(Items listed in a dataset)
══════════
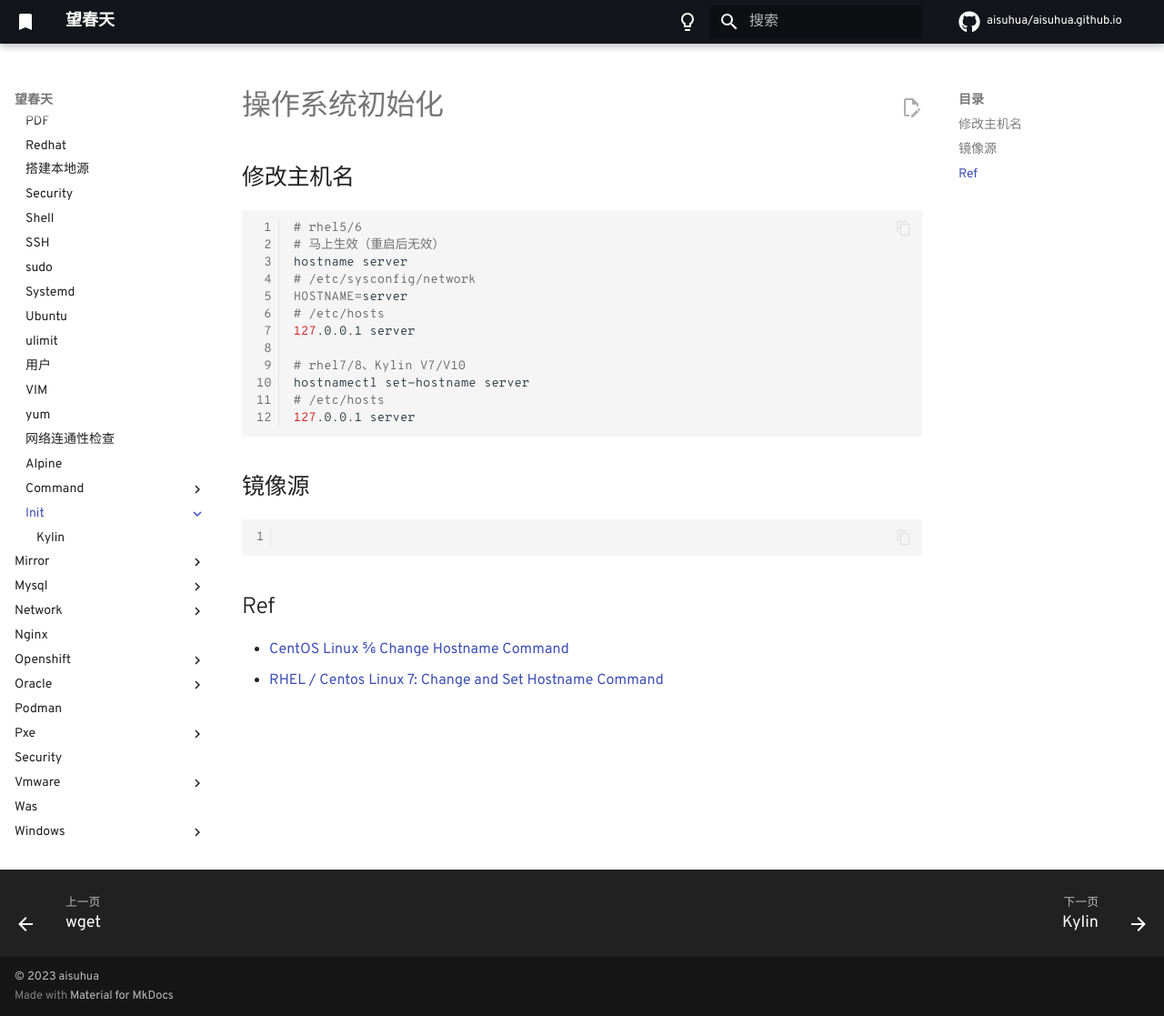
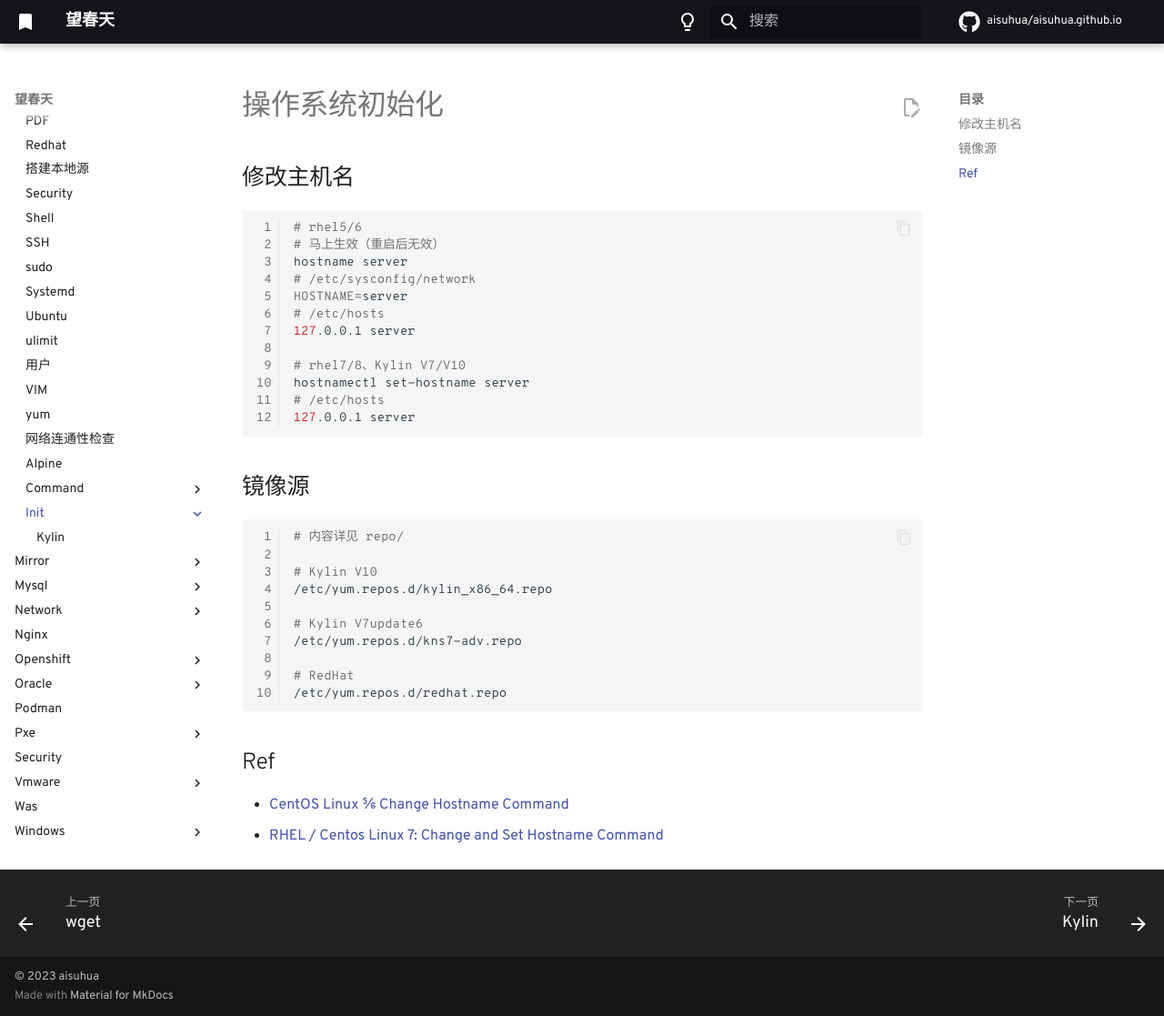
Before and after one commit to aisuhua/aisuhua.github.io, an MkDocs documentation site: the page built from docs/linux/init/README.md, in a window 1280 px wide and 1117 px high. Shown: the whole window at 91% size. Built offline with MkDocs 1.6.1 and Material for MkDocs 9.7.7, drawn with Linux system fonts in a browser that asks for light colours; comment, search, counter and statistics services are not loaded.

Commit message:
kylin_x86_64_v10sp1.repo kylin_x86_64_v10sp2.repo

````diff
--- a/docs/linux/init/README.md
+++ b/docs/linux/init/README.md
@@ -20,8 +20,18 @@ hostnamectl set-hostname server
 ## 镜像源
 
 ```sh
+# 内容详见 repo/
 
+# Kylin V10
+/etc/yum.repos.d/kylin_x86_64.repo
+
+# Kylin V7update6
+/etc/yum.repos.d/kns7-adv.repo
+
+# RedHat
+/etc/yum.repos.d/redhat.repo
 ```
+
 
 
 ## Ref
````
Also changed, not shown: 3 other files.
══════════
*Goal of the exercise*.
Starting from the records above, copy each line where the string "README" is found.

*Completed task*.
Before and after one commit to aisuhua/aisuhua.github.io, an MkDocs documentation site: the page built from docs/linux/init/README.md, in a window 1280 px wide and 1117 px high. Shown: the whole window at 91% size. Built offline with MkDocs 1.6.1 and Material for MkDocs 9.7.7, drawn with Linux system fonts in a browser that asks for light colours; comment, search, counter and statistics services are not loaded.
--- a/docs/linux/init/README.md
+++ b/docs/linux/init/README.md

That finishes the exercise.